> **What this task involves**:
Look through the listing for the word "value". Copy each line that has it.

***

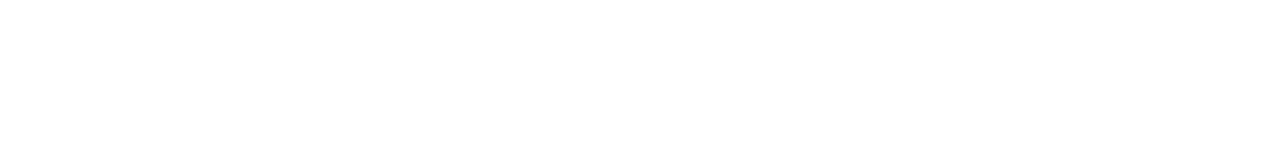
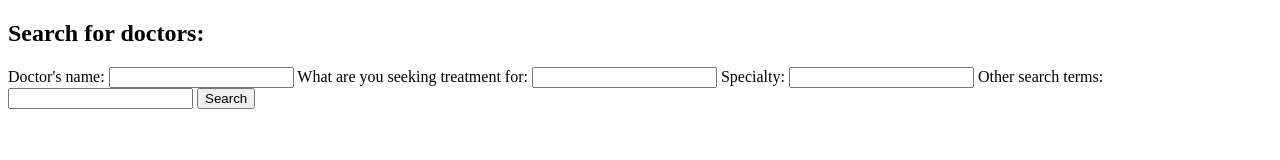
Before and after one commit to wh0pper/doctor_finder, a website: page src/index.html in a window 1280 px wide. Drawn offline with Linux system fonts and the light colour scheme.

Commit message:
incorporate search fields

```diff
--- a/package.json
+++ b/package.json
@@ -1,7 +1,7 @@
 {
   "name": "doctor_finder",
   "version": "1.0.0",
-  "description": "1. Configuration/dependencies/Objectives       Business logic is thoroughly tested with Jasmine.       Karma is set up correctly.       Project utilizes ES6 features including classes, let and const.       Dependencies are managed with npm.       Application uses webpack to lint, bundle, and process code.       Project is in a polished, portfolio-quality state. (Clear code presentation, error free, complete README, commit history, etc.)       Specs were committed before any code.       Required functionality was in place by the Friday deadline.       Project demonstrates understanding of week's concepts. If prompted, you are able to discuss your code with an instructor using correct terminology.",
+  "description": "",
   "main": "index.js",
   "scripts": {
     "test": "npm run build; karma start karma.conf.js",
--- a/src/index.html
+++ b/src/index.html
@@ -1,12 +1,26 @@
 <!DOCTYPE html>
 <html>
   <head>
-    <meta charset="utf-8">
+    <meta charset='utf-8'>
     <title>Doctor Finder</title>
   </head>
   <body>
-    <div class="container">
+    <div class='container'>
+      <h2>Search for doctors:</h2>
+      <form class='doctorSearchForm'>
+        <label for='name'>Doctor's name:</label>
+        <input type='text' id='name' value=''>
+        <label for='ailment'>What are you seeking treatment for:</label>
+        <input type='text' id='ailment' value=''>
+        <label for='specialty'>Specialty:</label>
+        <input type='text' id='specialty' value=''>
+        <label for='other'>Other search terms:</label>
+        <input type='text' id='other' value=''>
+        <button type='submit'>Search</button>
+      </form>
+      <div class='doctorList'>
 
+      </div>
     </div>
   </body>
 </html>
```
Also changed, not shown: src/main.js (+17 -0 lines).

***

> **Answer space**:
+        <input type='text' id='name' value=''>
+        <input type='text' id='ailment' value=''>
+        <input type='text' id='specialty' value=''>
+        <input type='text' id='other' value=''>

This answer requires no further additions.